A landscape with wildlife, or wildlife in a landscape? Either or I guess.
Many years ago I drove into this section of Crex Meadows Wildlife Area
(in the far northwest corner of Wisconsin), because I
spotted some Sandhill Cranes flying around above some fields.
When I got there, I forgot completely about the cranes, as I became
enchanted with the ethereal qualities of the grasses and other plants.
Came for the wildlife, stayed for the land. Sometimes good fortune
shines on us, and three cranes landed in the perfect location for a
“combo” image. Since the 1970s, one of my favorite types of nature
photos have been, landscapes with animals in them.
King or queen of the marsh?
You really don’t see Great Egrets high up in trees that often, but
when I have in the past, I always made pictures. I would have liked
some weak, blue skies in the background, and the branches near the end
of the bird’s bill would be missing if I had a choice, but nature
photography is the domain of the opportunist, so I made the most of
I used my Nikon 500mm lens, resting on a pillow on the open window
area of my car. My shutter speed was 1/250th sec. and that is marginal
(no VR) so an F stop of f/11 was all I could muster. I would have
loved to have shot at f/22 and gotten those leaves in full sharpness.
This image is average and is only acceptable because those leaves are
behind the bird.
Keep your nose to the ground.
I caught this male Red Fox slinking around the edge of a harbor as
he was hunting. He did manage to catch a ground squirrel,
although, he unfortunately was a great deal always from me when that happened.
We always take what we get when we photograph wildlife but really,
almost everything they do is photographable.
I always photographed anything that might make an interesting picture, and that
certainly includes both wildflowers and domestic/cultivated types.
Tulips are not my favorite flowers, but they can make great pictures.
I used my 300mm macro lens for this image because I wanted a plain
uncomplicated (and shadowed) background. I did however, remove some background debris in the editing process. This picture fits the definition of “pop”!!
Many years ago, I was out in search of spring birds to photograph, and
decided to create an abstract view of the bark and some lichens on a nearby tree. I had my 500mm f4 with me and used that. I have made countless landscapes and many “macro type” images included abstracts, with that workhorse wildlife lens. I rarely gave up on an image because I did not feel I had the right lens with me.
I have never even reviewed this image on my computer since it was made
in June of 2009. While I was converting into jpg yesterday, I noticed
that there is actually a nail protruding in the upper third of the
photo.

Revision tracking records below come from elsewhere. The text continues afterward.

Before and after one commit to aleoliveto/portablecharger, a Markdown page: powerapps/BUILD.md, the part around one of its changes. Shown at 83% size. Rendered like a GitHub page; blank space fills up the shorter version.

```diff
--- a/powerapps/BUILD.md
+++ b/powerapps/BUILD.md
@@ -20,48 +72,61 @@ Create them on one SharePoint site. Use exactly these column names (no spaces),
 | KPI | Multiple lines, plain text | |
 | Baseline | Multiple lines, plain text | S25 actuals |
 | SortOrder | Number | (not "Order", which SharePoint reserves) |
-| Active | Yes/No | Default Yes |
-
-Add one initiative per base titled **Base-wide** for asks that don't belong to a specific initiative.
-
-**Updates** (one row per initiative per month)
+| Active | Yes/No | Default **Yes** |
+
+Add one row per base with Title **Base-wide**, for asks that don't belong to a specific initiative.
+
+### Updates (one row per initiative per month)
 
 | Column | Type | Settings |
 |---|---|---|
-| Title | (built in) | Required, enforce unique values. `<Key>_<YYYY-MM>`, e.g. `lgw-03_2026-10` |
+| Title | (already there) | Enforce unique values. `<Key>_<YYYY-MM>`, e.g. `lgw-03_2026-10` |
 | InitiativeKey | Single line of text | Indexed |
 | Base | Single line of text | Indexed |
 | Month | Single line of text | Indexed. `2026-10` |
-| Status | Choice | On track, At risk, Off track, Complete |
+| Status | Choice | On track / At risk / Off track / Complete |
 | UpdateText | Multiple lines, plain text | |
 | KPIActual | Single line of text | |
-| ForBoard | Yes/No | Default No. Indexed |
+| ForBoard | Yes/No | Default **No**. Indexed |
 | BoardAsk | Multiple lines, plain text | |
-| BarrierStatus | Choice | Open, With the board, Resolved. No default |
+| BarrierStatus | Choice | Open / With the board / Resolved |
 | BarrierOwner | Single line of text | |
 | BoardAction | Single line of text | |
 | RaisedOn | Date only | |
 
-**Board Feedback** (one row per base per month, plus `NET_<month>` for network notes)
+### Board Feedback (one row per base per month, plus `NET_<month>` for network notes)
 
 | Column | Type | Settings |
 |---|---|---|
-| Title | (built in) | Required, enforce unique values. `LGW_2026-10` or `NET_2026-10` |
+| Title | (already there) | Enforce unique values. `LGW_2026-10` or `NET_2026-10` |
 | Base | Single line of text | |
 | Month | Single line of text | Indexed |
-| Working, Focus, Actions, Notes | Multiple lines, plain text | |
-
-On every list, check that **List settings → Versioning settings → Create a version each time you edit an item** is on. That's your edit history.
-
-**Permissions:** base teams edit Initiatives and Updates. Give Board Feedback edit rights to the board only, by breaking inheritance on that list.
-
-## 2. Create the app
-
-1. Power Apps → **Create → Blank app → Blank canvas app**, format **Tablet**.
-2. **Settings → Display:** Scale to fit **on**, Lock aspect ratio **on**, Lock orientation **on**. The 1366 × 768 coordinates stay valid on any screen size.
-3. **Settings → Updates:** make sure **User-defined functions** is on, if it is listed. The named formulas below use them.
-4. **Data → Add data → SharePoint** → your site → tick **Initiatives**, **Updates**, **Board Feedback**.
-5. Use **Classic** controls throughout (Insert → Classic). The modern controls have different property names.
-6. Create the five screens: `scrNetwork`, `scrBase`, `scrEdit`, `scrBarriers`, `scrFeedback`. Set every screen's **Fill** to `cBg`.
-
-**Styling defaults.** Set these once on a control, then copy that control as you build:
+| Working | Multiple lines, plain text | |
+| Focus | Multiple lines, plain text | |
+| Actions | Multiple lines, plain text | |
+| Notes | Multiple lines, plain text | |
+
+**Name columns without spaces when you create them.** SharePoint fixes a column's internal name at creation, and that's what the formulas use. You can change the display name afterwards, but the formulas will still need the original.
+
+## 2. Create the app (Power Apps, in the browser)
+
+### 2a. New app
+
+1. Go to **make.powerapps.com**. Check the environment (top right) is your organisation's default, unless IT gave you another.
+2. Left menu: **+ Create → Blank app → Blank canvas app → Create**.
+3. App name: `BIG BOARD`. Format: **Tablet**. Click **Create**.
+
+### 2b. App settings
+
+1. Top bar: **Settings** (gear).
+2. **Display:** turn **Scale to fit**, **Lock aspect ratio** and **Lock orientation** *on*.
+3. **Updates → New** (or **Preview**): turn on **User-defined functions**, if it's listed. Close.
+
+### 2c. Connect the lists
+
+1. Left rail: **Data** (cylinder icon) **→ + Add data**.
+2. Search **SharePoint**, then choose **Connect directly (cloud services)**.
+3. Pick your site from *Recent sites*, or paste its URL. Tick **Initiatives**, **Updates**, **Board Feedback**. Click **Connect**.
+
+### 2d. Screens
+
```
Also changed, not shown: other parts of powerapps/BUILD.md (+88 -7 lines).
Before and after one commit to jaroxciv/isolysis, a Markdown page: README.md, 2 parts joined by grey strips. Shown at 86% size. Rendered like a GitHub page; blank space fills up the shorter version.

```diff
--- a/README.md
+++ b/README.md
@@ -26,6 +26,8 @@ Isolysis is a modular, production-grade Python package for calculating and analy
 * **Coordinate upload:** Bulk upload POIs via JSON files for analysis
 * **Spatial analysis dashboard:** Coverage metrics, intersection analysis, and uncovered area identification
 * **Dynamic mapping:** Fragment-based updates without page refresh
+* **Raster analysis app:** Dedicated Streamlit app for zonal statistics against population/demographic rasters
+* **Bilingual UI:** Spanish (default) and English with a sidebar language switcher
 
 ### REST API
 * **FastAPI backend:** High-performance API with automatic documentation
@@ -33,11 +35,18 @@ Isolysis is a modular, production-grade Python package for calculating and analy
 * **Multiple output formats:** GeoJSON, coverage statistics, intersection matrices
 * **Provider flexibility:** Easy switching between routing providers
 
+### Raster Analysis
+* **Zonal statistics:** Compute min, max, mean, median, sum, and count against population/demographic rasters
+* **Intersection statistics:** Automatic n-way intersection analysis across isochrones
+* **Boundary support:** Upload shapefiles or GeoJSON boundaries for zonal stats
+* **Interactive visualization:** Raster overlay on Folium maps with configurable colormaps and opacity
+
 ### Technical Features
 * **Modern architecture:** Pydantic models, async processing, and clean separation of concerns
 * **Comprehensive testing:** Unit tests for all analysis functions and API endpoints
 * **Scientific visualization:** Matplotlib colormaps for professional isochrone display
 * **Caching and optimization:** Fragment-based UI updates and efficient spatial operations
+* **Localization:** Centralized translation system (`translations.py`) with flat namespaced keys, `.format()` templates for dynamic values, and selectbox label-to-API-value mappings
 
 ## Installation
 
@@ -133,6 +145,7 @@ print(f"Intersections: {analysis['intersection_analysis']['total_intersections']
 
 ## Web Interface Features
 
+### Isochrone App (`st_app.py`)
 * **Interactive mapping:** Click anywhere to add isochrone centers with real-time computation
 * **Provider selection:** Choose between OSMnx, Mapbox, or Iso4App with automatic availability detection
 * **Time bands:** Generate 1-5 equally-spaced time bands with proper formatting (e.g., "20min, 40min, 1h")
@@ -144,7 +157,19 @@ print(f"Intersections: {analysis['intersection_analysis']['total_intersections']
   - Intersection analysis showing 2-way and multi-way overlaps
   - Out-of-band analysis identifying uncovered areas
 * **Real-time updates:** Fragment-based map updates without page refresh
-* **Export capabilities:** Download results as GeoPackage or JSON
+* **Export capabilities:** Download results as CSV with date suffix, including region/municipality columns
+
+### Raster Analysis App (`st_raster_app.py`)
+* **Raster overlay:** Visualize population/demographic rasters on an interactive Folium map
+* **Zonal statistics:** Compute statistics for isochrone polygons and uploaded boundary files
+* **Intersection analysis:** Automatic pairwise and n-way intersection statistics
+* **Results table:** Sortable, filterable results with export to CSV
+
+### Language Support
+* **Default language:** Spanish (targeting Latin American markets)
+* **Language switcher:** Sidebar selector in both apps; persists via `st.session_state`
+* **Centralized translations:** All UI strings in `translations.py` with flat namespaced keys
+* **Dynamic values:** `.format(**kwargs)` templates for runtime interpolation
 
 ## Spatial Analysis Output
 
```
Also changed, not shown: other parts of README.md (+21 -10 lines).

I am not sure whether I did not notice this when I made the
image, or I actually made the picture because of it. Either way, there
is always an image waiting for us to make.
Cya next time,